“Those guys are my friends,” says Prasanna. “I heard them in my head and just felt they’d give something to the music.”
However, the guest who adds most to the album is Prasanna’s wife, Shalini Lakshmi, whose soaring voice seamlessly takes on the role of another instrument in the ensemble and, as with the guitar, adds a second constant in this ever-changing terrain.
A celebrated performer in her own right, Lakshmi sang the title score in the soundtrack to Hollywood movie The Hundred-Foot Journey, composed by A R Rahman.
Long-term friends and collaborators, Prasanna and Rahman sit alongside sitarist Ravi Shankar among the handful of Indian composers who have scored an Oscar-winning movie, following Prasanna's work on 2009 documentary Smile Pinki.
Prasanna’s start in music can be traced back to the movies. Like Rahman, he was born and raised in Chennai, growing up immersed in Tamil film music. After a chance encounter with a neighbour’s guitar, Prasanna began playing at the age of 10, teaching himself popular film songs.
Today, he tellingly quotes prolific film composer Ilayaraja among his greatest inspirations — alongside rock maverick Frank Zappa.
Later, he began the formal study of Carnatic music, under the guru Tiruvarur Balasubramaniam. Today, Prasanna is renowned as one of the few players to perform Indian classical music on guitar, and has recorded more than 10 albums of traditional material.
He is also a specialist lecturer and teacher who has coached musicians including Dweezil Zappa — Frank’s son — in Carnatic traditions, and founded India’s Swarnabhoomi Academy of Music.
Prasanna discovered rock in his teens, and it was while touring India in cover acts, jamming nightly on the classic repertoire, that he devised a revelatory way to play traditional Indian quarter-tones on an unmodified electric guitar.
Rock led to fusion and jazz, and Prasanna’s inimitable technique was solidified when, in the late 1990s, he gave up a comfy career in engineering and IT to move to the United States and study jazz and classical composition at Boston’s Berklee College of Music.
It is Prasanna’s depth of knowledge in these four distinct musical schools — Tamil film music, Carnatic tradition, rock/metal and jazz — and the fluidity with which he blurs them that makes his work so compelling.
Barriers and borders do not exist — these different musical languages have been so thoroughly assimilated that the fusion of traditions is always unconscious, and never forced. In his own eyes, such an assimilation could have only have happened on the guitar. And it all began four decades ago, with that chance encounter with a neighbour’s guitar.
“For me, guitar is a connecting force that has a very special place in the world,” he says. “It was the first instrument I saw when I was 5 years old.
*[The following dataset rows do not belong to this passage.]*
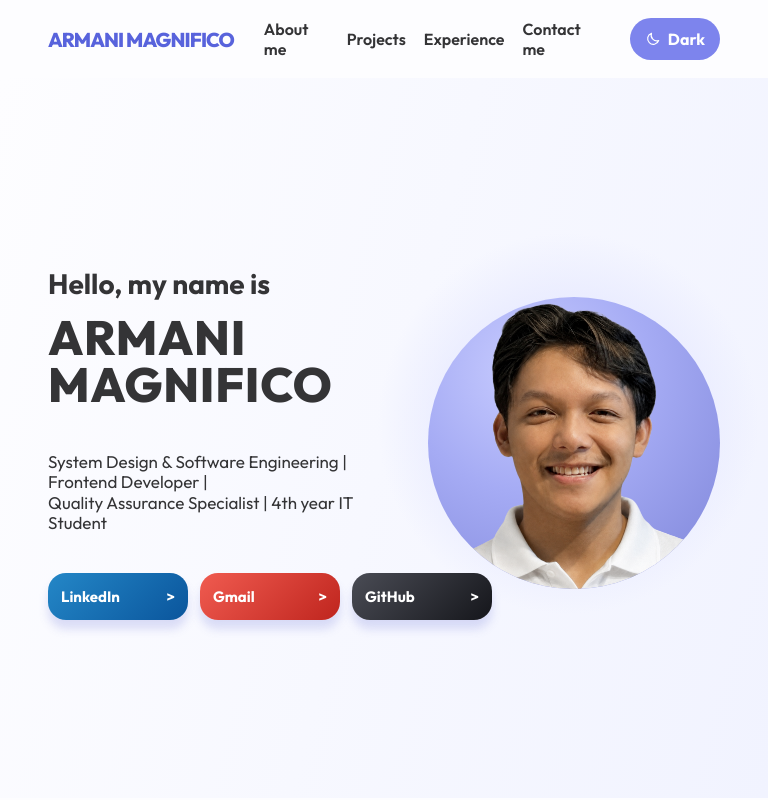
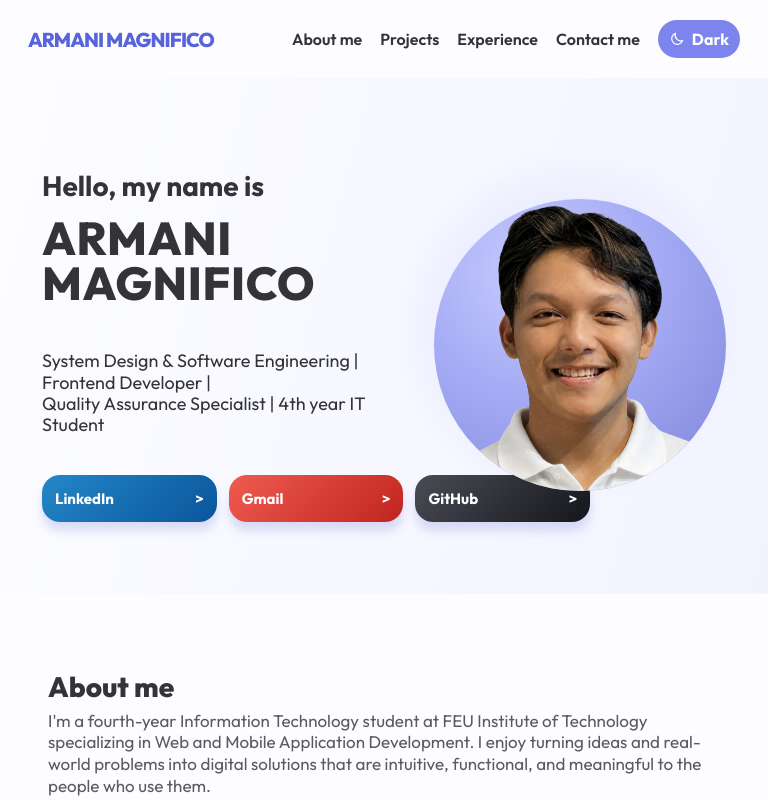
Before and after one commit to armani19/Portfolio, a React (Vite) app: page / in a window 768 px wide. Shown: the top 800 px of the page. Built offline with nearby package versions, Linux system fonts and the light colour scheme.

Commit message:
Harden responsive portfolio layout

```diff
--- a/src/App.css
+++ b/src/App.css
@@ -9,3 +9,43 @@
 .about-intro{padding:0 0 76px;background:var(--page);margin:0 calc(clamp(24px,6.25vw,90px) * -1);padding-left:clamp(24px,6.25vw,90px);padding-right:clamp(24px,6.25vw,90px)}
 .about-copy{max-width:1240px;margin:auto}.about-copy h2,.about-detail-group h3,.about-meta h3{font-size:clamp(28px,2.3vw,38px);line-height:1.05;margin:0 0 8px;font-weight:800}.about-copy h2:not(:first-child){margin-top:36px}.about-copy p,.about-meta p{font-size:clamp(17px,1.45vw,24px);line-height:1.28;color:var(--muted);margin:0}.about-details{max-width:none;margin:0 calc(clamp(24px,6.25vw,90px) * -1);padding:64px clamp(24px,6.25vw,90px) 72px;background:linear-gradient(105deg,var(--page),var(--tint))}.about-detail-group{max-width:1240px;margin:0 auto 38px}.about-detail-group h3{margin-bottom:26px}.pill-row{display:flex;flex-wrap:wrap;gap:14px}.pill-row span{background:var(--accent);color:#fff;border-radius:22px;padding:14px 21px;font-size:clamp(17px,1.35vw,24px);font-weight:800;box-shadow:0 7px 10px #6169d235}.about-meta{background:var(--page);margin:0 calc(clamp(24px,6.25vw,90px) * -1) -82px;padding:70px clamp(24px,6.25vw,90px) 78px}.about-meta>div{max-width:1240px;margin:0 auto 26px}.about-meta h3{margin-bottom:6px}.about-meta p{font-size:clamp(17px,1.35vw,23px)}
 @media(max-width:650px){.about-section{scroll-margin-top:70px;padding:58px 25px 65px}.about-intro{margin:0 -25px;padding:0 25px 48px}.about-details{margin:0 -25px;padding:48px 25px 52px}.about-meta{margin:0 -25px -65px;padding:48px 25px 58px}.pill-row{gap:10px}.pill-row span{padding:12px 15px;font-size:16px}.about-copy h2,.about-detail-group h3,.about-meta h3{font-size:28px}.about-copy p,.about-meta p{font-size:17px}.about-meta p br{display:none}}
+
+/* Cross-browser layout guardrails */
+.nav-wrap,.hero,.section,.about-section,footer{width:100%;max-width:100%;}
+.hero-content,.about-copy,.about-detail-group,.about-meta>div,.projects-heading,.featured-project,.experience-heading,.experience-card{min-width:0;}
+.hero-copy,.about-copy p,.about-meta p,.project-details>p,.experience-copy{overflow-wrap:anywhere;}
+.featured-project,.experience-card,.skills-grid{min-width:0;}
+.project-visual,.mockup{max-width:100%;}
+
+@media (max-width:1150px) and (min-width:851px){
+  .nav-wrap{padding-inline:clamp(24px,4vw,56px);gap:18px}
+  .nav-links{gap:clamp(18px,2.6vw,36px);font-size:19px}
+  .brand{font-size:clamp(20px,2.5vw,28px)}
+  .theme-switch{padding:10px 12px}
+  .hero{padding-inline:clamp(40px,5vw,72px)}
+  .section,footer{padding-inline:clamp(40px,7vw,100px)}
+}
+
+@media (max-width:850px) and (min-width:651px){
+  .nav-wrap{padding-inline:28px;gap:18px}
+  .nav-links{gap:18px;font-size:16px}
+  .theme-switch{padding:9px 11px}
+  .hero{min-height:auto;padding:90px 42px 72px;align-items:center}
+  .hero-content{max-width:56%}
+  .hero h1{font-size:clamp(42px,6vw,60px)}
+  .hero-copy{font-size:18px}
+  .hero-actions{flex-wrap:wrap}
+  .hero .social-button{width:calc(50% - 6px)}
+  .portrait-orb{width:min(38vw,360px)}
+  .section,footer{padding-inline:42px}
+  .projects-heading,.experience-heading{align-items:flex-start}
+  .featured-project{grid-template-columns:1fr 1fr;gap:5%}
+}
+
+@media (max-width:650px){
+  .nav-wrap{width:100%;overflow:visible}
+  .hero-actions{width:100%;}
+  .hero .social-button{width:calc((100% - 24px)/3);min-width:0;white-space:nowrap}
+  .project-visual{width:100%;}
+  .footer-cta{max-width:100%;}
+}
--- a/src/index.css
+++ b/src/index.css
@@ -1,2 +1,2 @@
 @import url('https://fonts.googleapis.com/css2?family=Outfit:wght@400;500;600;700;800&display=swap');
-:root{font-family:Outfit,Arial,sans-serif;color:#343436;background:#fdfdff;font-synthesis:none}*{box-sizing:border-box}html{scroll-behavior:smooth}body{margin:0;background:var(--page);color:var(--ink);transition:background .25s,color .25s}a{color:inherit;text-decoration:none}button{font:inherit}
+:root{font-family:Outfit,Arial,sans-serif;color:#343436;background:#fdfdff;font-synthesis:none;text-rendering:optimizeLegibility;-webkit-text-size-adjust:100%;-moz-text-size-adjust:100%;text-size-adjust:100%}*,*::before,*::after{box-sizing:border-box}html{scroll-behavior:smooth;overflow-x:hidden}body{min-width:320px;margin:0;background:var(--page);color:var(--ink);transition:background .25s,color .25s;overflow-x:hidden}img,svg{display:block;max-width:100%}button,input,textarea,select{font:inherit}button{border:0}a{color:inherit;text-decoration:none}h1,h2,h3,p{margin-block-start:0}ul,ol{margin:0;padding:0;list-style:none}
```
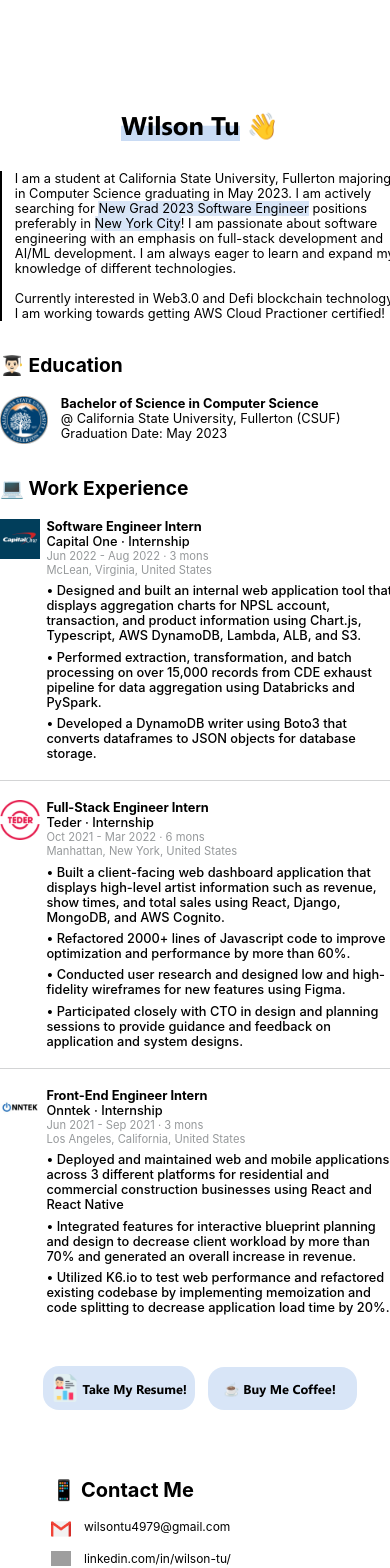
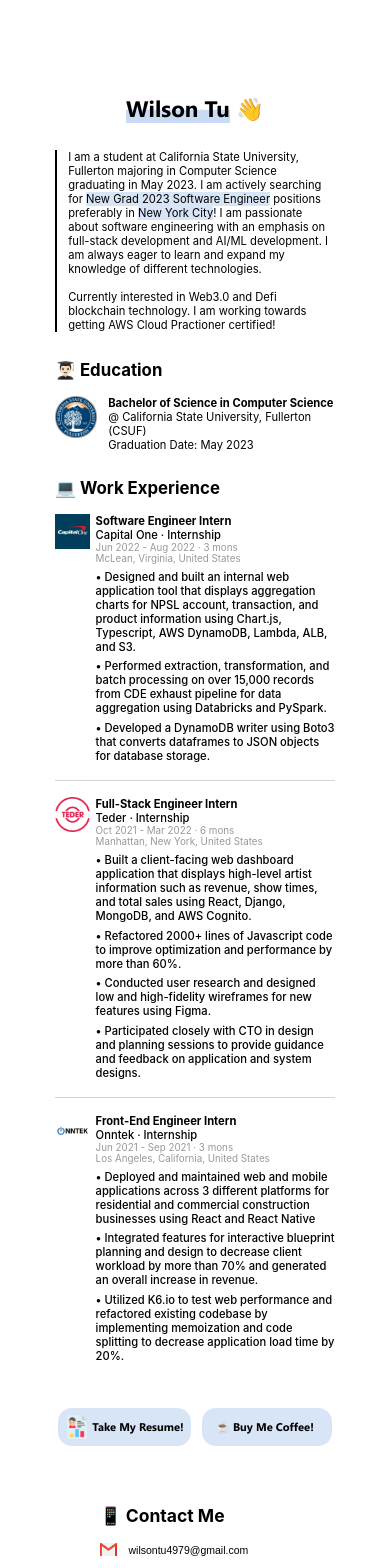
Before and after one commit to wtu4979/new-web-portfolio, a React (Create React App) app: page / in a window 390 px wide. Shown: the top 1568 px of the page. Built offline with nearby package versions, Linux system fonts and the light colour scheme; grey boxes are pictures that could not be loaded.

Commit message:
added tooltip

```diff
--- a/package.json
+++ b/package.json
@@ -4,6 +4,9 @@
 	"version": "0.1.0",
 	"private": true,
 	"dependencies": {
+		"@emotion/react": "^11.10.4",
+		"@emotion/styled": "^11.10.4",
+		"@mui/material": "^5.10.3",
 		"@testing-library/jest-dom": "^5.16.5",
 		"@testing-library/react": "^13.3.0",
 		"@testing-library/user-event": "^13.5.0",
--- a/src/components/Home2.js
+++ b/src/components/Home2.js
@@ -1,4 +1,4 @@
-import React from 'react';
+import React, { useState, useEffect } from 'react';
 import './styles/home2.css';
 import 'animate.css';
 import c1 from './assets/c1.jpg';
@@ -9,8 +9,30 @@
 import linkedin from './assets/linkedin.png';
 import github from './assets/github.png';
 import resume from './assets/resume.png';
+import Tooltip, { tooltipClasses } from '@mui/material/Tooltip';
+import { styled } from '@mui/material/styles';
 
 function Home2() {
+	const [toolTipName, setToolTipName] = React.useState('Copy');
+	const [toolTipPlacement, setToolTipPlacement] = React.useState('bottom');
+	const CustomWidthTooltip = styled(({ className, ...props }) => (
+		<Tooltip {...props} classes={{ popper: className }} />
+	))({
+		[`& .${tooltipClasses.tooltip}`]: {
+			maxWidth: 300,
+			maxHeight: 200,
+		},
+	});
+	const handleToolTip = () => {
+		setTimeout(() => {
+			setToolTipName('Copy');
+		}, 200);
+	};
+
+	useEffect(() => {
+		setToolTipName('Copy');
+	}, []);
+
 	return (
 		<div class='home-container'>
 			<div className='name-container'>
@@ -202,13 +224,28 @@
 						</div>
 					</a>
 				</div>
-
+			</div>
 			<div className='contact-container'>
 				<h2>📱 Contact Me</h2>
 				<div className='contact-info-container'>
 					<div className='email'>
 						<img src={gmail}></img>
+						<CustomWidthTooltip
+							title={toolTipName}
+							placement={toolTipPlacement}
+						>
+							<button
+								onClick={() => {
+									navigator.clipboard.writeText('wilsontu4979@gmail.com');
+									setToolTipName('Email Copied!');
+								}}
+								onMouseLeave={() => {
+									handleToolTip();
+								}}
+							>
 								<p>wilsontu4979@gmail.com</p>
+							</button>
+						</CustomWidthTooltip>
 					</div>
 					<div className='linkedin'>
 						<img src={linkedin}></img>
@@ -225,7 +262,6 @@
 					</div>
 				</div>
 			</div>
-			</div>
 			<p className='footer-text'>Wilson Tu © 2022 All Rights Reserved</p>
 		</div>
 	);
--- a/src/components/styles/home2.css
+++ b/src/components/styles/home2.css
@@ -118,7 +118,7 @@
 	box-shadow: inset 0 -20px 0 -1px rgba(178, 204, 239, 0.7);
 	text-decoration: none;
 	color: black;
-	transition: all 0.5s ease-in-out;
+	transition: all 0.3s ease-in-out;
 	cursor: pointer;
 }
 
@@ -153,6 +153,13 @@
 	cursor: pointer;
 }
 
+.email button {
+	border: none;
+	background: none;
+	font-size: 15px;
+	cursor: pointer;
+}
+
 .email p {
 	margin: 0;
 	padding-left: 1rem;
@@ -170,7 +177,7 @@
 }
 .linkedin {
 	display: flex;
-	padding-left: 2rem;
+	margin-left: 2rem;
 	cursor: pointer;
 }
 
@@ -224,6 +231,11 @@
 	margin-left: 1rem;
 }
 
+.coffee-button:hover {
+	background-color: rgba(178, 204, 239, 1);
+	transform: scale(1.05);
+}
+
 .coffee-button p {
 	padding: 0;
 	margin: 0;
@@ -236,6 +248,7 @@
 
 .resume-button:hover {
 	background-color: rgba(178, 204, 239, 1);
+	transform: scale(1.05);
 }
 
 .resume-button p {
@@ -257,8 +270,36 @@
 }
 
 @media screen and (max-width: 715px) {
+	/* .home-container {
+		zoom: 0.8;
+	} */
+}
+
+@media screen and (max-width: 730px) {
 	.home-container {
-		zoom: 0.8;
+		margin: auto;
+		width: 500px;
+		display: flex;
+		padding-top: 7rem;
+		flex-direction: column;
+	}
+
+	.contact-info-container {
+		display: flex;
+		flex-direction: column;
+	}
+
+	.linkedin {
+		padding-top: 2rem;
+		margin: 0;
+	}
+
+	.email button {
+		padding: 0;
+	}
+
+	.email button p {
+		padding-left: 0.5rem;
 	}
 }
 
@@ -282,8 +323,9 @@
 	}
 
 	.linkedin {
-		margin-top: 1rem;
+		margin-top: 2rem;
 		padding: 0;
+		margin-left: 0;
 	}
 
 	.email img {
@@ -291,7 +333,7 @@
 		max-height: 25px;
 	}
 
-	.email p {
+	.email button p {
 		padding-left: 1rem;
 	}
 
@@ -320,3 +362,21 @@
 		font-size: 15px;
 	}
 }
+
+@media screen and (max-width: 520px) {
+	.home-container {
+		max-width: 400px;
+	}
+}
+
+@media screen and (max-width: 375px) {
+	.home-container {
+		zoom: 0.7;
+	}
+}
+
+@media screen and (max-width: 393px) {
+	.home-container {
+		zoom: 0.7;
+	}
+}
```
Also changed, not shown: 1 other file (tests, documents, lock files or other folders). Lines whose indentation alone changed are shown as unchanged.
If I’d played the sitar, then I would never have achieved what I have today. It’s all guitar — and all music.”